* Required action: Read through the data, and wherever a line holds the word "service", write that line out.

* Working data:
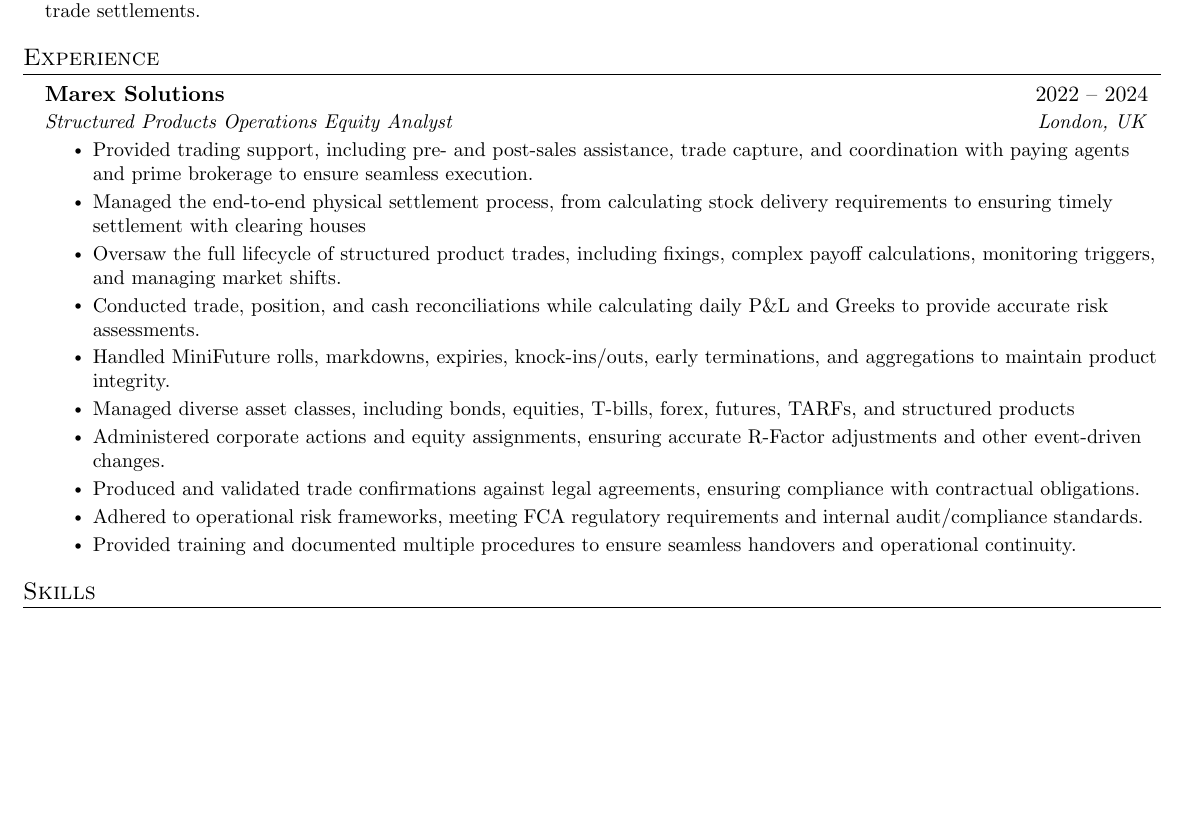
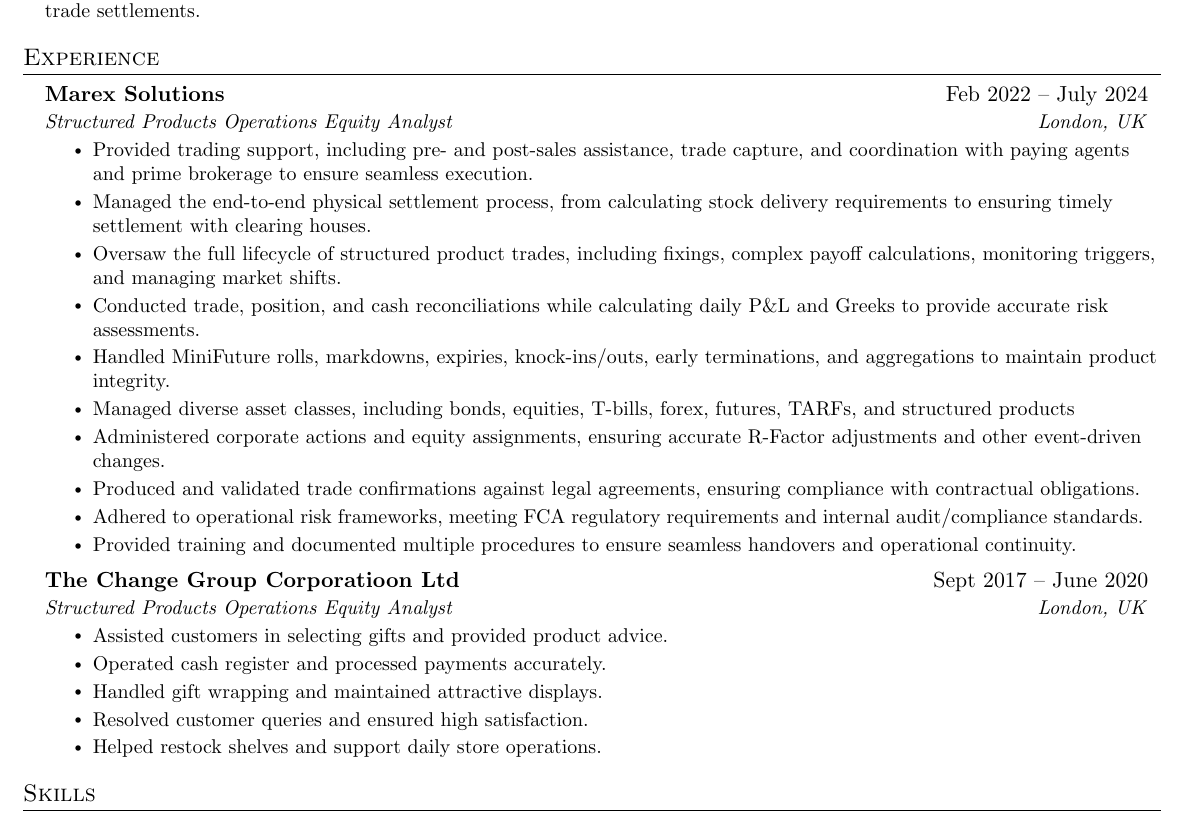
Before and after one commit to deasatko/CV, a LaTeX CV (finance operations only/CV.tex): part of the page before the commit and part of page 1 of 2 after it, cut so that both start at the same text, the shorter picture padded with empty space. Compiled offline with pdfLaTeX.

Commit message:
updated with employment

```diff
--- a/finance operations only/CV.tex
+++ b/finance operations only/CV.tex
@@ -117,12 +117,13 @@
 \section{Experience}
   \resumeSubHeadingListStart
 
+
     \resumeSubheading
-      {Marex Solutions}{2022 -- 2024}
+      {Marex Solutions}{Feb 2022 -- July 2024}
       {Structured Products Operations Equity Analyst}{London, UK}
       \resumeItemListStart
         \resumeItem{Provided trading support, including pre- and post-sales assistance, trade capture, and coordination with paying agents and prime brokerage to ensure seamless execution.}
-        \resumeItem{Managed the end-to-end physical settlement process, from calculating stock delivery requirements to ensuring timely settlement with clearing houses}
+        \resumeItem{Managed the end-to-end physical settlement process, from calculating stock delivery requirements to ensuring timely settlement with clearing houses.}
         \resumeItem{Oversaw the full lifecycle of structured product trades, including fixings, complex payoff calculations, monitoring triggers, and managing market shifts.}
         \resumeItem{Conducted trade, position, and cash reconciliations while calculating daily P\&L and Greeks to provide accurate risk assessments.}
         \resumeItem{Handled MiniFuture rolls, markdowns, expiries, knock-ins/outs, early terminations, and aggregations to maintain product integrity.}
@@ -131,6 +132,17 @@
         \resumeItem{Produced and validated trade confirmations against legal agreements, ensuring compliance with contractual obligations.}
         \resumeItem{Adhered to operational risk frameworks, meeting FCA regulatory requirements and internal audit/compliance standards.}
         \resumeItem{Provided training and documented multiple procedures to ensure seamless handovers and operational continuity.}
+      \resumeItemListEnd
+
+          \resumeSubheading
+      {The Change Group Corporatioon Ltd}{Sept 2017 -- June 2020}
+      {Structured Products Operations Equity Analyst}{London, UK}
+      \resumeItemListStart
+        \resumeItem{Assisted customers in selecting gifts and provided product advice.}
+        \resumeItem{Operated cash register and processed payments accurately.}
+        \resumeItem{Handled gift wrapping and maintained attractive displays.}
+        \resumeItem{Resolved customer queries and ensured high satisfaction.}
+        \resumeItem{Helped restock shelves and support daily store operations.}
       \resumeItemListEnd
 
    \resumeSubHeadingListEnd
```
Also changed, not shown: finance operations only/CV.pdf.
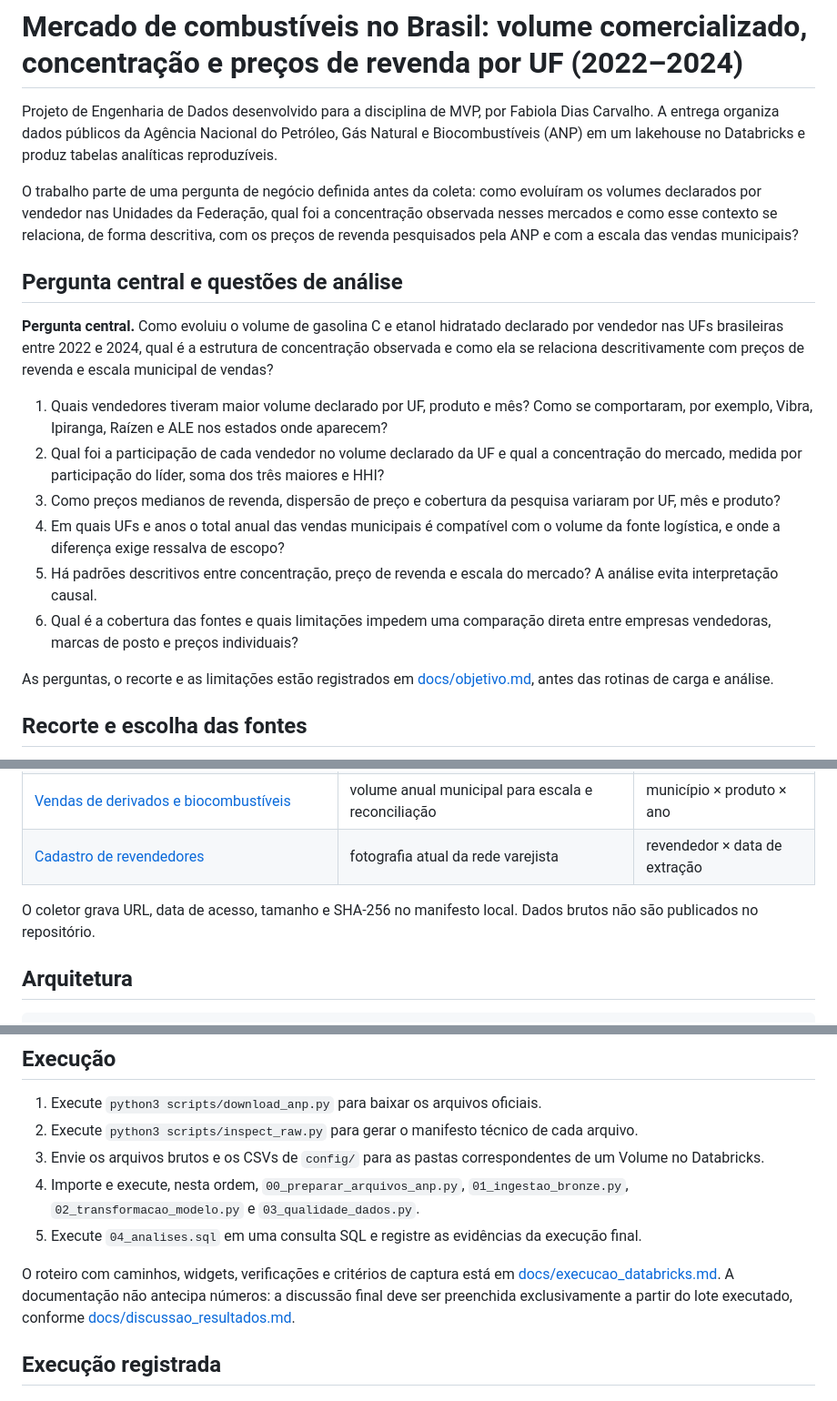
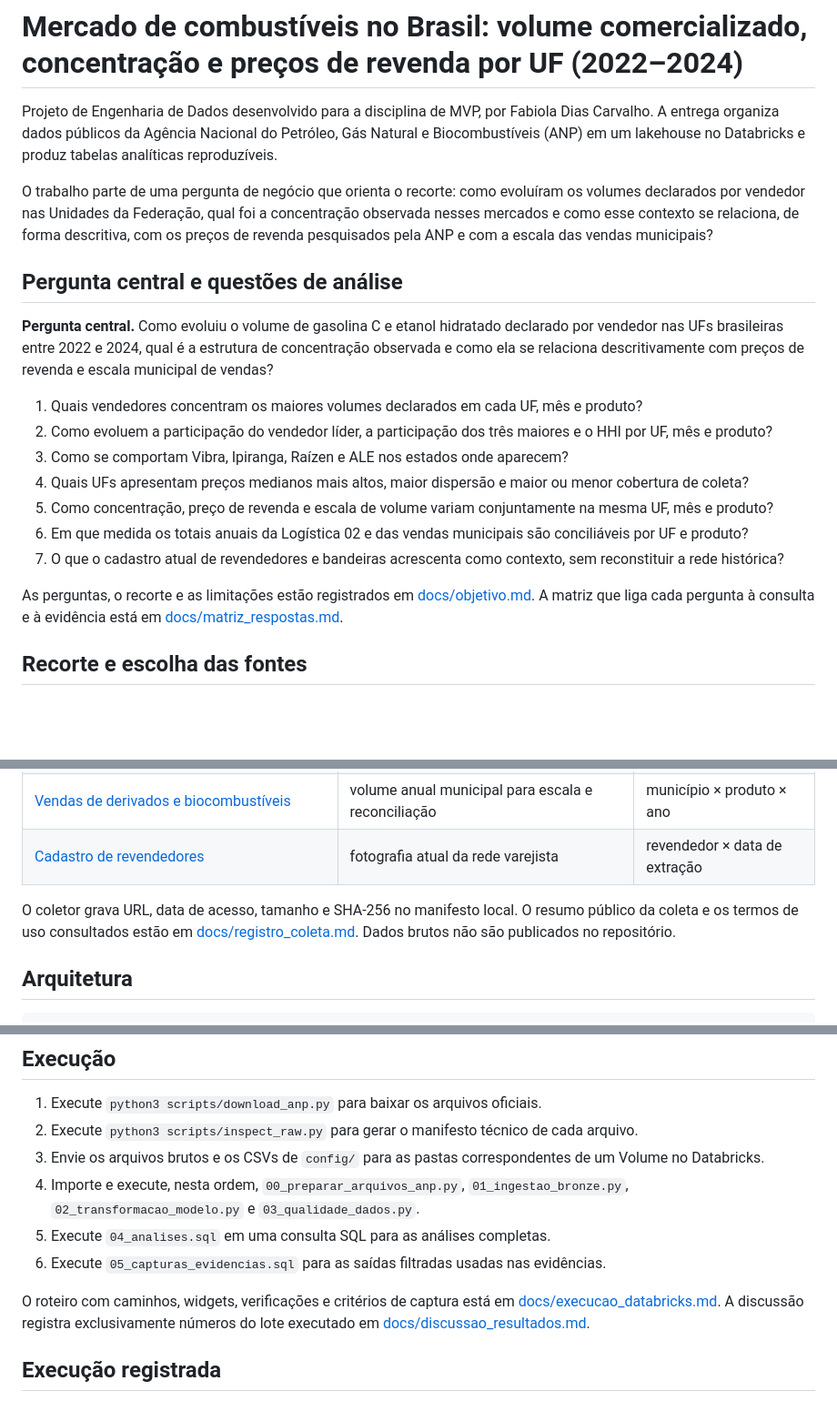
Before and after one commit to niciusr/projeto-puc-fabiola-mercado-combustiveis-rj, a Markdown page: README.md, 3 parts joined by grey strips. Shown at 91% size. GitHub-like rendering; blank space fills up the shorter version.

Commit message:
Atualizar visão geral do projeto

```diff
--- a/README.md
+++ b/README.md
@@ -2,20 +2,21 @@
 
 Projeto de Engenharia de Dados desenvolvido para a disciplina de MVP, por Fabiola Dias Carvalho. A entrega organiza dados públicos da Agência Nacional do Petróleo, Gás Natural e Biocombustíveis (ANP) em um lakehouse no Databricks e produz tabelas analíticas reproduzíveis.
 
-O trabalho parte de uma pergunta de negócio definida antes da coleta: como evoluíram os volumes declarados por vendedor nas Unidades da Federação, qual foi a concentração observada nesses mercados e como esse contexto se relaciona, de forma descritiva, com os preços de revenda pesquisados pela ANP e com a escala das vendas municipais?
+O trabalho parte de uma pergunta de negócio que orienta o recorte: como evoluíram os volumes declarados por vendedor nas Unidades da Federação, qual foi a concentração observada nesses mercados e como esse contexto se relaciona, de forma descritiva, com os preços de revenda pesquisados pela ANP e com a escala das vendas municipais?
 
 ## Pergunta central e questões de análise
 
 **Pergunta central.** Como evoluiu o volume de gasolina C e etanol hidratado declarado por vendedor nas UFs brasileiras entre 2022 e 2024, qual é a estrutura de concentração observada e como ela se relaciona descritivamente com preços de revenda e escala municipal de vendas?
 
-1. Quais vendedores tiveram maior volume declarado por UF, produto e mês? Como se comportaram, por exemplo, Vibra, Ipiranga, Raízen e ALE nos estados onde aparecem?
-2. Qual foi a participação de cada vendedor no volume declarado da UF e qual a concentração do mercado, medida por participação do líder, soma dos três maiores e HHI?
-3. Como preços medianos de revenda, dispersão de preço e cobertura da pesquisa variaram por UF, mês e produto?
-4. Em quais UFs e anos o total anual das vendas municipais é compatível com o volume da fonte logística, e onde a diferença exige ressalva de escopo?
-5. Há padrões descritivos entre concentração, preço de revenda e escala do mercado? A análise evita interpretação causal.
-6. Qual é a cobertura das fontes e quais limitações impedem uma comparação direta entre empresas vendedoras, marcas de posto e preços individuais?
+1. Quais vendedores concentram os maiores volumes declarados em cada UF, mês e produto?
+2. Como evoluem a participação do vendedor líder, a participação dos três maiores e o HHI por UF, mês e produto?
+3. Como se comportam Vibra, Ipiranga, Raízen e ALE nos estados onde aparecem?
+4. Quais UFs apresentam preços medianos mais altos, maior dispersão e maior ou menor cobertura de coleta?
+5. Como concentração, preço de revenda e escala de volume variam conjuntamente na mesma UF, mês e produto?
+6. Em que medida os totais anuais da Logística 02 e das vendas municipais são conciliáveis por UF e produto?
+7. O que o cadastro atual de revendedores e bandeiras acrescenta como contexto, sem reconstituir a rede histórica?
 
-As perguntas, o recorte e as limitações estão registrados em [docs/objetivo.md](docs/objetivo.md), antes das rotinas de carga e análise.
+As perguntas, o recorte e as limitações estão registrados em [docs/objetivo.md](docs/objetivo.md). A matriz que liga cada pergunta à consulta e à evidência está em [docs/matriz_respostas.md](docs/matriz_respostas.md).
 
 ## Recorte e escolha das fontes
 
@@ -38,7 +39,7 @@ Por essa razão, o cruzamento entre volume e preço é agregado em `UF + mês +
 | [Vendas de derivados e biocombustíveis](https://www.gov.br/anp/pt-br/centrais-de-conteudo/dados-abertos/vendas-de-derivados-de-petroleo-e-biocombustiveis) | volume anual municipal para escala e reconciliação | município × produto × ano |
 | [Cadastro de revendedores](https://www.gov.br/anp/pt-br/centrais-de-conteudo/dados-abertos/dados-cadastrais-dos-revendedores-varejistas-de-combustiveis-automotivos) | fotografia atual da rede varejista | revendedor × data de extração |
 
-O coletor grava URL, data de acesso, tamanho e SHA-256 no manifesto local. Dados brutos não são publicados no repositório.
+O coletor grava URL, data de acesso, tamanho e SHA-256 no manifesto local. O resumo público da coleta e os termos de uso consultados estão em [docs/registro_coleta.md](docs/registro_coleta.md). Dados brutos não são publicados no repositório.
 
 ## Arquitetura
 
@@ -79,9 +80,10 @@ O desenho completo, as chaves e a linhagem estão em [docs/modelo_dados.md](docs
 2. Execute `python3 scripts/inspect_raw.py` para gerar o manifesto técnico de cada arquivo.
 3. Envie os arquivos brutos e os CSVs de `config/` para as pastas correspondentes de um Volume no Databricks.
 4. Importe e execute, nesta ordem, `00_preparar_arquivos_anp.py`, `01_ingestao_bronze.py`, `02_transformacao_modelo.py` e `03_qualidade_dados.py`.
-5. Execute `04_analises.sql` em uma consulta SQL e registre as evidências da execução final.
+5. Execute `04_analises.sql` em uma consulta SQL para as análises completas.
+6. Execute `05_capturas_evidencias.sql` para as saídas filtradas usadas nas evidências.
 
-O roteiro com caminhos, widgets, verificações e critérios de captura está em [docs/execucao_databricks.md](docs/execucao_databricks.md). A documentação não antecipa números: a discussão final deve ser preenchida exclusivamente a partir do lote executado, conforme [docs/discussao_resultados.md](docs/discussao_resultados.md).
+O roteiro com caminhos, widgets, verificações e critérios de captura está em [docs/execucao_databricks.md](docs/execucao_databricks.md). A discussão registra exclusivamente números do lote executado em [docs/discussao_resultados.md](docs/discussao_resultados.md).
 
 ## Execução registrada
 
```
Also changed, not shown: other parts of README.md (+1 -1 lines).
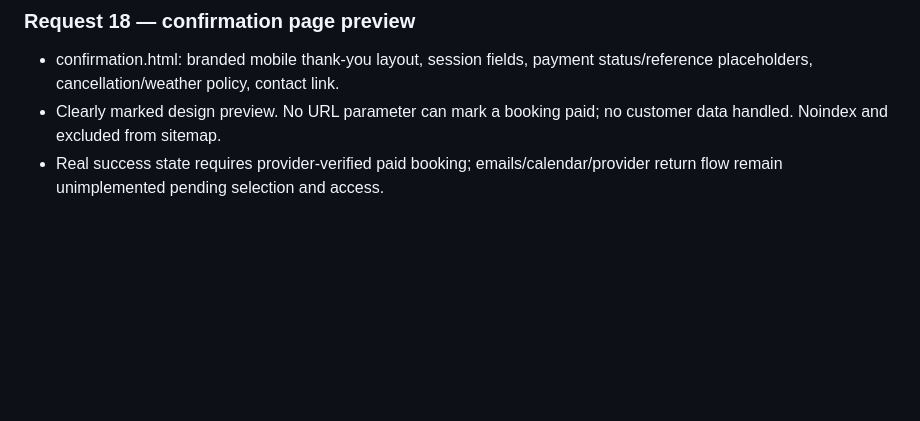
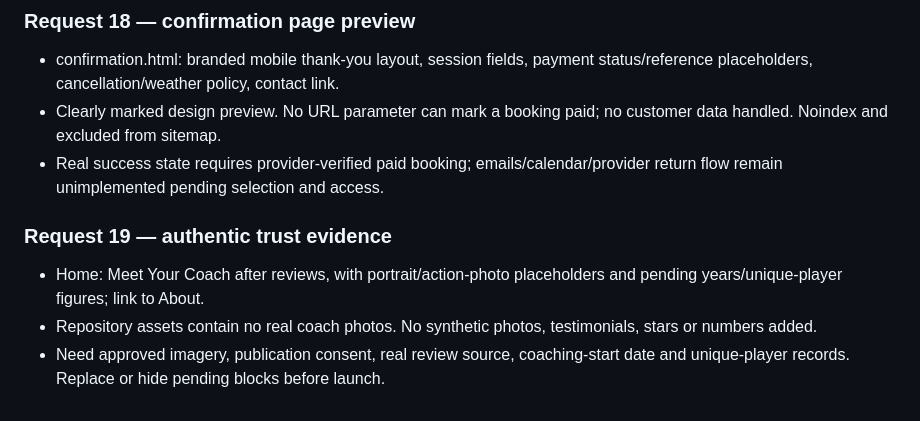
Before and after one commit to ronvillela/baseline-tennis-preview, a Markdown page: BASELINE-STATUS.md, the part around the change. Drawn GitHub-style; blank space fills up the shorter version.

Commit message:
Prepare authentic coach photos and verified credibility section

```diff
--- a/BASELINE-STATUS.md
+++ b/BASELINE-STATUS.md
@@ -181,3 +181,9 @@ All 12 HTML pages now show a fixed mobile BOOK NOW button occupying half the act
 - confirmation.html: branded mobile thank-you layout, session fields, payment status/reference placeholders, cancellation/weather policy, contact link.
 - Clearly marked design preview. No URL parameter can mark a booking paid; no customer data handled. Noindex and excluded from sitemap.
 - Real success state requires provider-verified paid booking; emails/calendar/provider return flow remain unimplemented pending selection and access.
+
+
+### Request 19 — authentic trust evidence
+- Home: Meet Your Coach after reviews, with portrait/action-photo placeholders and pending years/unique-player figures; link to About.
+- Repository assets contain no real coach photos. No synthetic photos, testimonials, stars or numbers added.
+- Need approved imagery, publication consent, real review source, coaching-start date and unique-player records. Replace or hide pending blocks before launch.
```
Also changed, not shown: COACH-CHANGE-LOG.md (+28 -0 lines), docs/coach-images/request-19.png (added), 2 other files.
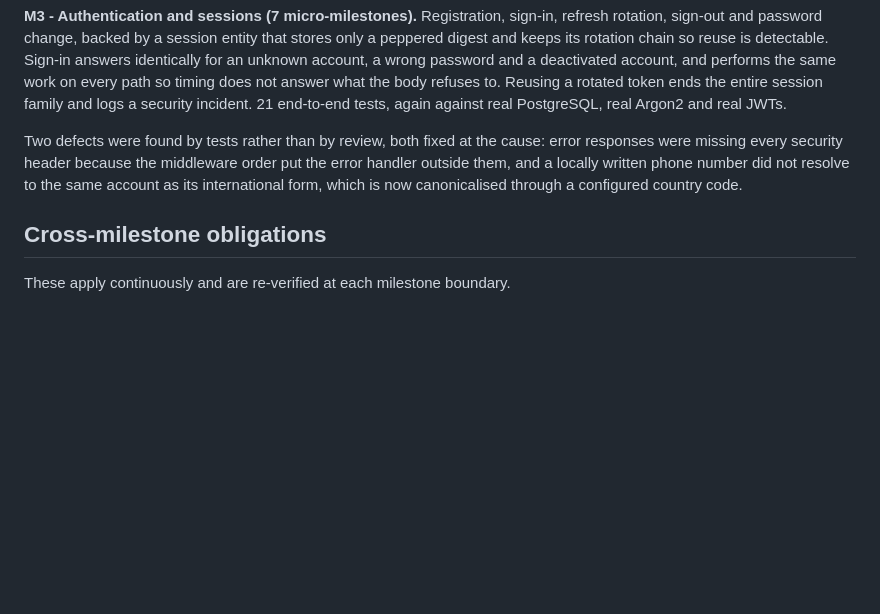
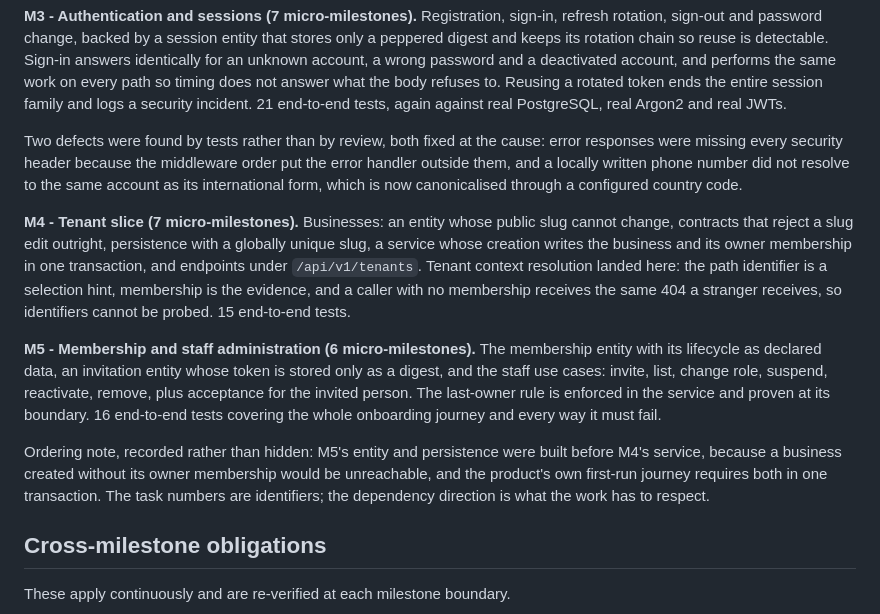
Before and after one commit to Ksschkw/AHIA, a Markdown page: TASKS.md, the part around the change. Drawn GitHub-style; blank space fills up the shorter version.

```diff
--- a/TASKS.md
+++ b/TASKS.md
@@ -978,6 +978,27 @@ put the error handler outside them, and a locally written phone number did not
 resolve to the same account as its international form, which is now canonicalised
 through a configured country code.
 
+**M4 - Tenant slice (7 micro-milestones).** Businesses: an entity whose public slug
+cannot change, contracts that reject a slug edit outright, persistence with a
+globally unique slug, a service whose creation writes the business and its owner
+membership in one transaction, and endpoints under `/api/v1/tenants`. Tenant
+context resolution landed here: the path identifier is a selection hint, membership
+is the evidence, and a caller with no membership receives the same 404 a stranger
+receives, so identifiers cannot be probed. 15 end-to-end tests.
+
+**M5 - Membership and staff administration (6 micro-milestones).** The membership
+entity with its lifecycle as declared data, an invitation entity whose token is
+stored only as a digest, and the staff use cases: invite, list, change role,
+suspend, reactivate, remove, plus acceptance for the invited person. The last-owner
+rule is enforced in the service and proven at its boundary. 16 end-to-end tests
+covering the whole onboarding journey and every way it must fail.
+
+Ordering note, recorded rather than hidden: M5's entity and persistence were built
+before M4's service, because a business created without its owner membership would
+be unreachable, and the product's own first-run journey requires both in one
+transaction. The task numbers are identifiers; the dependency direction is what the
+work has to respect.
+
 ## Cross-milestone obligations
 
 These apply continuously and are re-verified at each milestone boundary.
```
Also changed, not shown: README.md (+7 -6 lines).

* Response box:
+globally unique slug, a service whose creation writes the business and its owner
+rule is enforced in the service and proven at its boundary. 16 end-to-end tests
+before M4's service, because a business created without its owner membership would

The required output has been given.